Relocation of a child after parents have separated can be complicated, especially if that location involves a great distance of moving out of state.
When parents are separated, they both have a right to the opportunity to keep their child nearby and remain a part of their life. However, when the custodial parent needs to relocate, the odds of relocating a child can seem daunting. If parents have joint custody, it can be difficult to come to an acceptable agreement. If the custodial parent has sole physical custody, the chance of a court granting relocation increases somewhat. The court will attempt to determine what is in the child’s best interests.
The Pittsburgh custody lawyers at Pittsburgh Divorce & Family Law, LLC understand how stressful this can be on the parents and children involved. With years of experience navigating the state’s legal system, attorney Anthony Piccirilli can aid you in your relocation issues.
Call (412) 471-5100 today to see how Pittsburgh Divorce & Family Law, LLC can help you.
How is Relocation Defined?
In Pennsylvania, relocation is defined as any change in residence that would dramatically reduce the time the child would be able to spend with the non-relocating parent. It is also defined as a move that would impair the ability of one parent to exercise other custodial rights, such as planning trips and making decisions related to upbringing. Relocation is not defined according to a certain mile radius or whether or not the move is to another state.
How to Relocate with a Child
After a custody order is in place, a parent can only relocate their child by taking legal action. This process can vary, but it normally follows the same general steps. These include, but are not limited to:
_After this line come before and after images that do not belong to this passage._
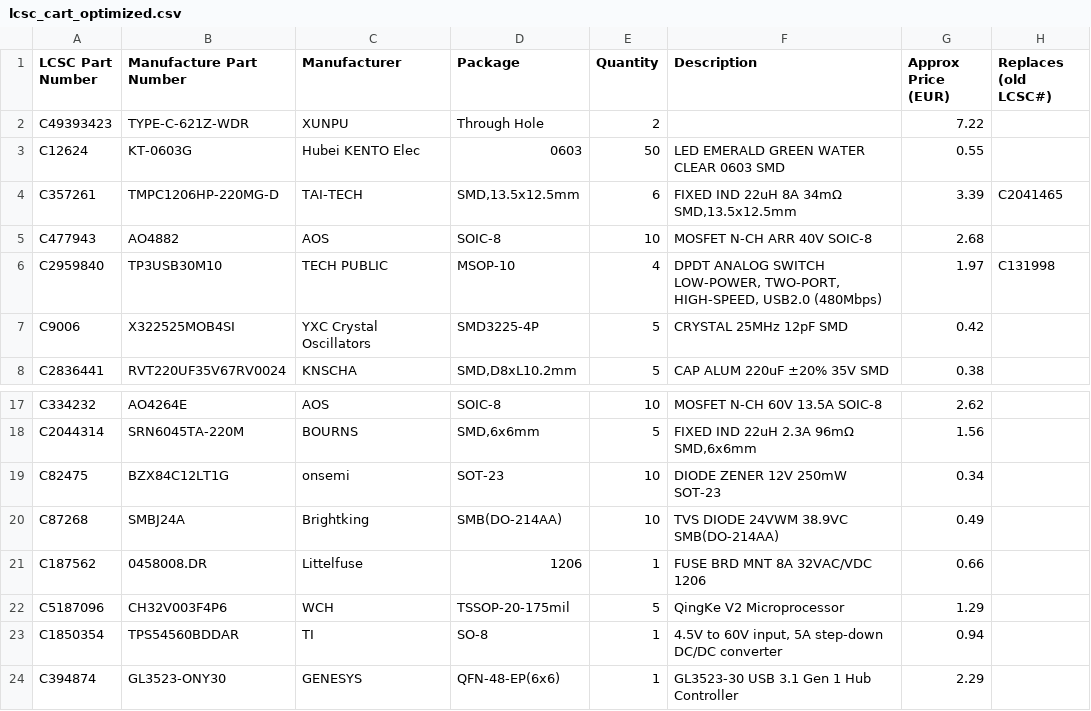
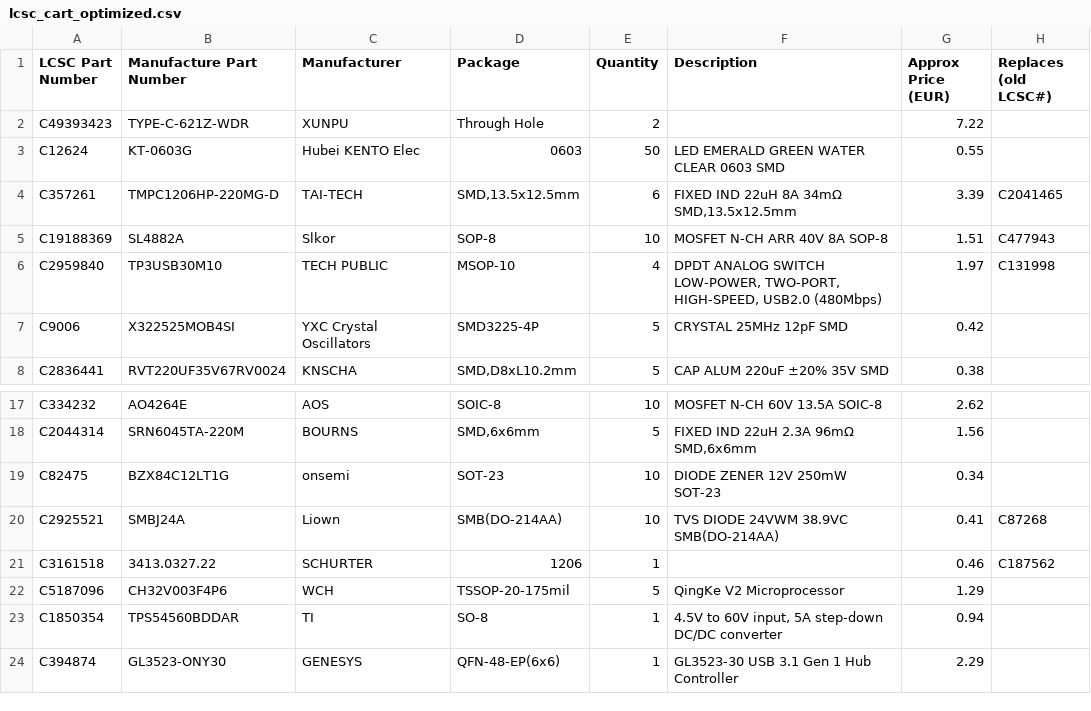
Before and after one commit to Randy478/Project, a CSV file: lcsc_cart_optimized.csv, drawn as a sheet; only a part is shown, gaps mark what is left out; the diff covers the shown part only.

```diff
--- a/lcsc_cart_optimized.csv
+++ b/lcsc_cart_optimized.csv
@@ -4,3 +4,3 @@ C12624,KT-0603G,Hubei KENTO Elec,0603,50,LED EMERALD GREEN WATER CLEAR 0603 SMD,
 C357261,TMPC1206HP-220MG-D,TAI-TECH,"SMD,13.5x12.5mm",6,"FIXED IND 22uH 8A 34mΩ SMD,13.5x12.5mm",3.39,C2041465
-C477943,AO4882,AOS,SOIC-8,10,MOSFET N-CH ARR 40V SOIC-8,2.68,
+C19188369,SL4882A,Slkor,SOP-8,10,MOSFET N-CH ARR 40V 8A SOP-8,1.51,C477943
 C2959840,TP3USB30M10,TECH PUBLIC,MSOP-10,4,"DPDT ANALOG SWITCH LOW-POWER, TWO-PORT, HIGH-SPEED, USB2.0 (480Mbps)",1.97,C131998
@@ -19,4 +19,4 @@ C2044314,SRN6045TA-220M,BOURNS,"SMD,6x6mm",5,"FIXED IND 22uH 2.3A 96mΩ SMD,6x6m
 C82475,BZX84C12LT1G,onsemi,SOT-23,10,DIODE ZENER 12V 250mW SOT-23,0.34,
-C87268,SMBJ24A,Brightking,SMB(DO-214AA),10,TVS DIODE 24VWM 38.9VC SMB(DO-214AA),0.49,
-C187562,0458008.DR,Littelfuse,1206,1,FUSE BRD MNT 8A 32VAC/VDC 1206,0.66,
+C2925521,SMBJ24A,Liown,SMB(DO-214AA),10,TVS DIODE 24VWM 38.9VC SMB(DO-214AA),0.41,C87268
+C3161518,3413.0327.22,SCHURTER,1206,1,,0.46,C187562
 C5187096,CH32V003F4P6,WCH,TSSOP-20-175mil,5,QingKe V2 Microprocessor,1.29,
```
Also changed, not shown: 9 added rows, 9 removed rows and 9 edited cells elsewhere in this file.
- Giving Notice – When attempting to relocate a child, the parent must inform every other individual with custodial rights of their intent to relocate. This notification must sent through the mail and cannot be sent less than 60 days in advance.
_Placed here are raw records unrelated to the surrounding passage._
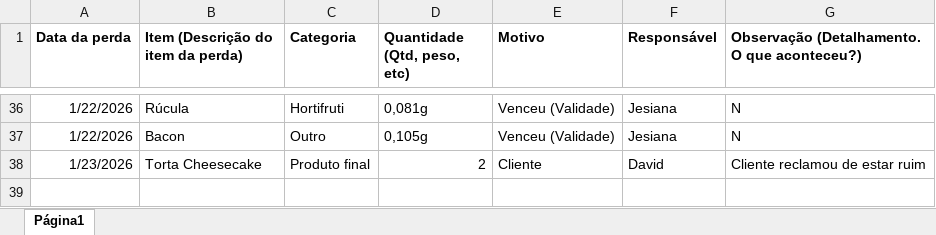
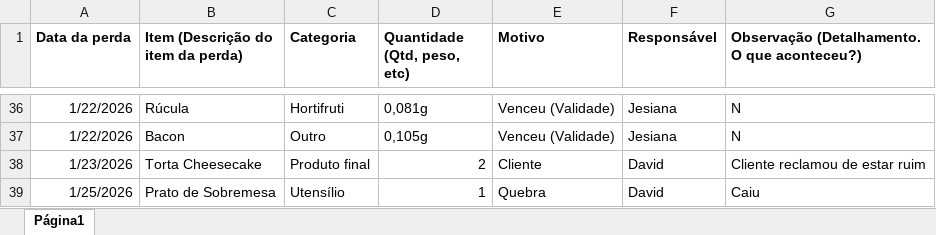
Before and after one commit to alexpereira82log-ui/scada_cafe, an Excel workbook: base_cinema_perdas.xlsx, sheet Página1, drawn as a sheet; only a part is shown, gaps mark what is left out; values as stored, in another font and other column widths than the file's, no borders; charts and pictures not drawn; the diff names each change by its address in the sheet, - before the commit and + after, or states it on an @@ line.

```diff
--- a/base_cinema_perdas.xlsx (sheet Página1)
+++ b/base_cinema_perdas.xlsx (sheet Página1)
+row 39: 1/25/2026 | Prato de Sobremesa | Utensílio | 1 | Quebra | David | Caiu
```
Also changed, not shown: base_bps.xlsx, base_bps_comissao.xlsx, 5 other files.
- Obtaining Approval – The relocation will only be allowed if all custodial parties agree or if the court approves the move. During this stage, a non-relocating party has the right to file an objection that will temporarily postpone the relocation. It is then the responsibility of the non-relocating party to prove that a relocation would be detrimental to the child’s welfare
- Courtroom Deliberation – After both parties have made their cases, the judge is required to consider the best interests of the child. In determining whether to grant or deny a relocation request, the judge will consider several factors, including, but not limited to the following:
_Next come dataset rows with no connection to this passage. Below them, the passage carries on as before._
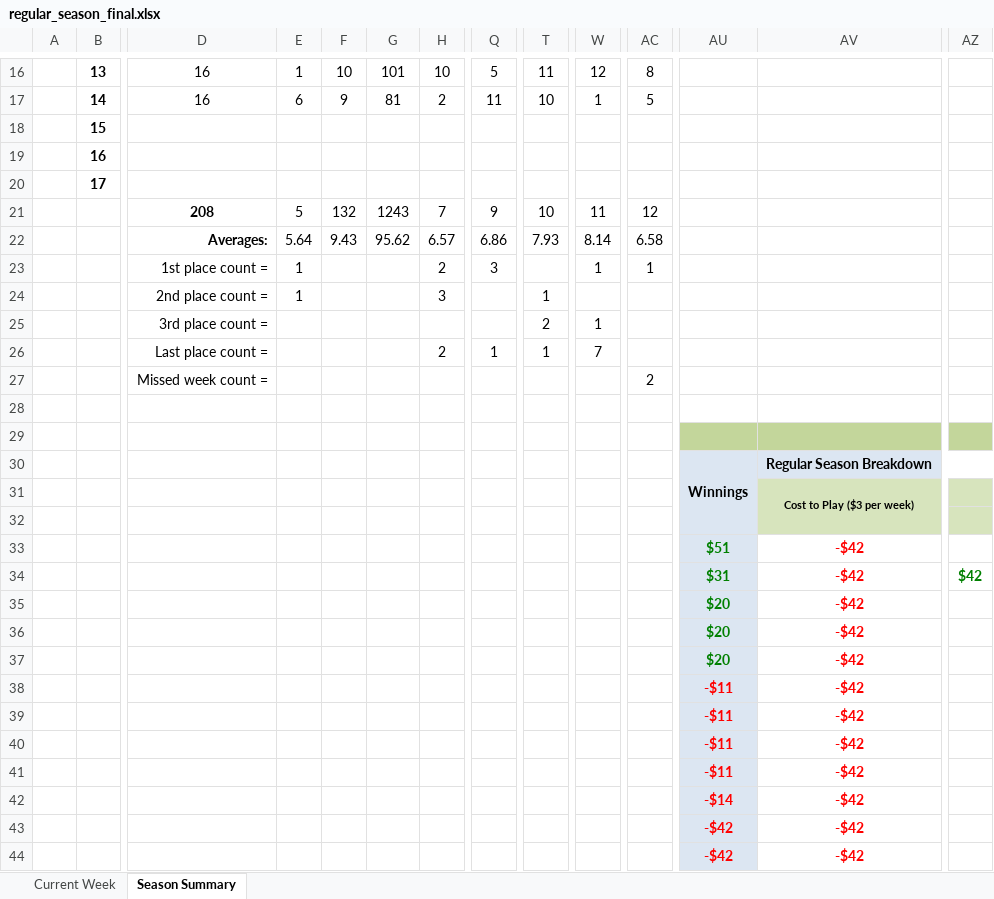
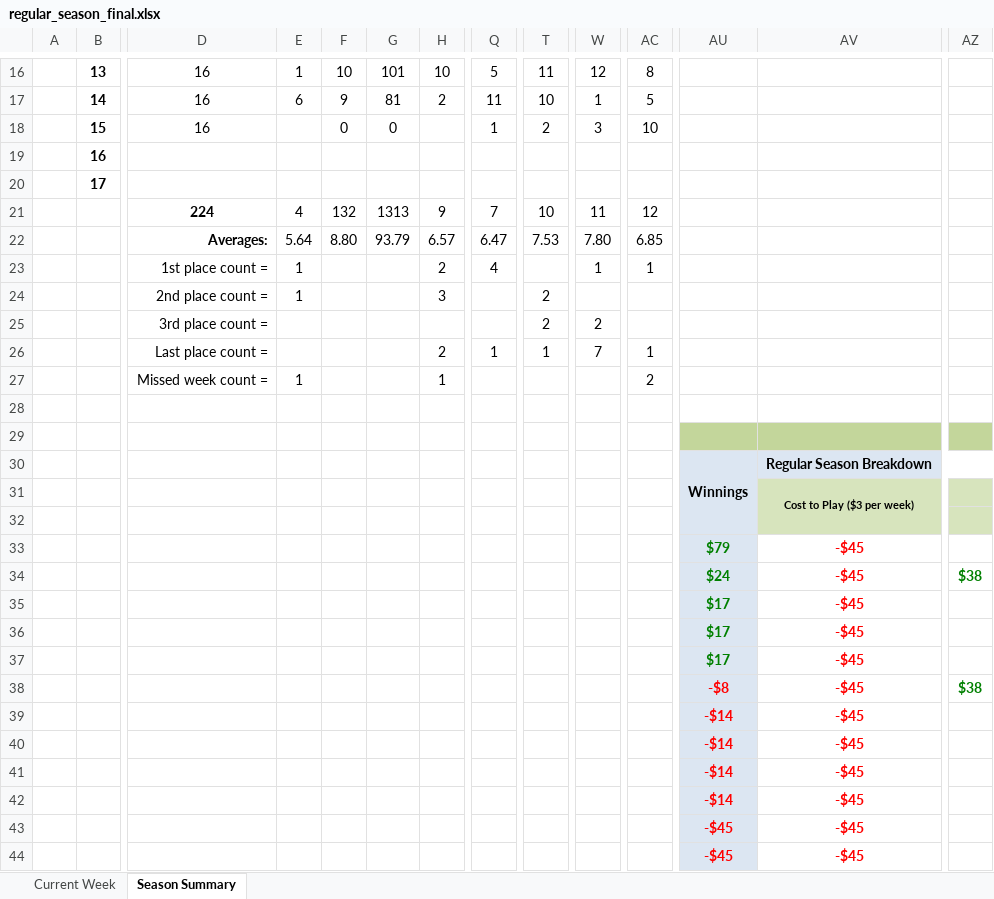
Before and after one commit to jlwebpages/fp, an Excel workbook: regular_season_final.xlsx, sheet Season Summary, drawn as a sheet; only a part is shown, gaps mark what is left out; values as stored, in another font and other column widths than the file's, no borders; conditional formats not drawn; removed rows and columns are numbered as before the commit, all else as after; rows hold the shown columns only; the diff covers the shown part only; the diff names each change by its address in the sheet, - before the commit and + after, or states it on an @@ line.

```diff
--- a/regular_season_final.xlsx (sheet Season Summary)
+++ b/regular_season_final.xlsx (sheet Season Summary)
-row 18:  | 15
+row 18:  | 15 | 16 |  | 0 | 0 |  | 1 | 2 | 3 | 10
-row 21:  |  | 208 | 5 | 132 | 1243 | 7 | 9 | 10 | 11 | 12
-row 22:  |  | Averages: | 5.64 | 9.43 | 95.62 | 6.57 | 6.86 | 7.93 | 8.14 | 6.58
+row 21:  |  | 224 | 4 | 132 | 1313 | 9 | 7 | 10 | 11 | 12
+row 22:  |  | Averages: | 5.64 | 8.80 | 93.79 | 6.57 | 6.47 | 7.53 | 7.80 | 6.85
-Q23: 3
+Q23: 4
-T24: 1
+T24: 2
-W25: 1
+W25: 2
-AC26: (empty)
+AC26: 1
-E27: (empty)
+E27: 1
-H27: (empty)
+H27: 1
-row 33:  |  |  |  |  |  |  |  |  |  |  | $51 | -$42
+row 33:  |  |  |  |  |  |  |  |  |  |  | $79 | -$45
-AU34: $31
+AU34: $24
-AV34:AV37: -$42
+AV34:AV37: -$45
-AZ34: $42
+AZ34: $38
-AU35:AU37: $20
+AU35:AU37: $17
+row 38:  |  |  |  |  |  |  |  |  |  |  | -$8 | -$45 | $38
-AU39:AU42: -$11
+AU39:AU42: -$14
-AV39:AV42: -$42
+AV39:AV42: -$45
-row 42:  |  |  |  |  |  |  |  |  |  |  | -$14 | -$42
-row 43:  |  |  |  |  |  |  |  |  |  |  | -$42 | -$42
-row 44:  |  |  |  |  |  |  |  |  |  |  | -$42 | -$42
+row 43:  |  |  |  |  |  |  |  |  |  |  | -$45 | -$45
+row 44:  |  |  |  |  |  |  |  |  |  |  | -$45 | -$45
```
Also changed, not shown: 13 edited cells elsewhere in this sheet, sheet Current Week, hidden cells, 4 other files.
- The extent to which the child is attached to both parents
- The age and developmental needs of the child
- The feasibility of the child maintaining a relationship with the non-relocating parent if relocation occurs
- The preference of the child
Contact Pittsburgh Divorce & Family Law, LLC Today
Attempting to relocate a child can be an incredibly arduous task, especially if there is another party with custodial rights. The needs of the child should be considered first and foremost. If you need to relocate with a child, or want to oppose the relocation of your child, we can help. The custody lawyers at Pittsburgh Divorce & Family Law, LLC know that these situations can create turmoil. Attorney Anthony Piccirilli will guide you every step of the way, presenting your options in a way that is easy to understand.
Call (412) 471-5100 to see how your parental rights can be protected.